* **Activity**
Copy out the listing below, keeping every character as is.

* **Entries provided**
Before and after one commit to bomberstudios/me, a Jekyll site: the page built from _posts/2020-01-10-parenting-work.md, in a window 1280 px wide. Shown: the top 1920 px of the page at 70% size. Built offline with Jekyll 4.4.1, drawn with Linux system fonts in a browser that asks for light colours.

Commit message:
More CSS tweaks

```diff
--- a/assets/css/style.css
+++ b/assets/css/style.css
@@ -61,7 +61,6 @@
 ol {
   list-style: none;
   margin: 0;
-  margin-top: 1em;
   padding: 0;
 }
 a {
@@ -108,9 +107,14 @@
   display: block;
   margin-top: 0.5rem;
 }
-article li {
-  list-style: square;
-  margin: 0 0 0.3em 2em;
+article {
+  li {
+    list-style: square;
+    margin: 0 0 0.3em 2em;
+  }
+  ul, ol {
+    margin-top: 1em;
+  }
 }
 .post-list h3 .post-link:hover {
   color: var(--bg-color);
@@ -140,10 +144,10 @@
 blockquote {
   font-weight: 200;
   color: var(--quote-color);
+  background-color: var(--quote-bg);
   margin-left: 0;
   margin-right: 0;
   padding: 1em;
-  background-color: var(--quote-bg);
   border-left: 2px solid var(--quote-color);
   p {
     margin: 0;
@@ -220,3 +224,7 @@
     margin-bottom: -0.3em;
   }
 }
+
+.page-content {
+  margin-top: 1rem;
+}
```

* **Reply to the exercise**
Before and after one commit to bomberstudios/me, a Jekyll site: the page built from _posts/2020-01-10-parenting-work.md, in a window 1280 px wide. Shown: the top 1920 px of the page at 70% size. Built offline with Jekyll 4.4.1, drawn with Linux system fonts in a browser that asks for light colours.

Commit message:
More CSS tweaks

```diff
--- a/assets/css/style.css
+++ b/assets/css/style.css
@@ -61,7 +61,6 @@
 ol {
   list-style: none;
   margin: 0;
-  margin-top: 1em;
   padding: 0;
 }
 a {
@@ -108,9 +107,14 @@
   display: block;
   margin-top: 0.5rem;
 }
-article li {
-  list-style: square;
-  margin: 0 0 0.3em 2em;
+article {
+  li {
+    list-style: square;
+    margin: 0 0 0.3em 2em;
+  }
+  ul, ol {
+    margin-top: 1em;
+  }
 }
 .post-list h3 .post-link:hover {
   color: var(--bg-color);
@@ -140,10 +144,10 @@
 blockquote {
   font-weight: 200;
   color: var(--quote-color);
+  background-color: var(--quote-bg);
   margin-left: 0;
   margin-right: 0;
   padding: 1em;
-  background-color: var(--quote-bg);
   border-left: 2px solid var(--quote-color);
   p {
     margin: 0;
@@ -220,3 +224,7 @@
     margin-bottom: -0.3em;
   }
 }
+
+.page-content {
+  margin-top: 1rem;
+}
```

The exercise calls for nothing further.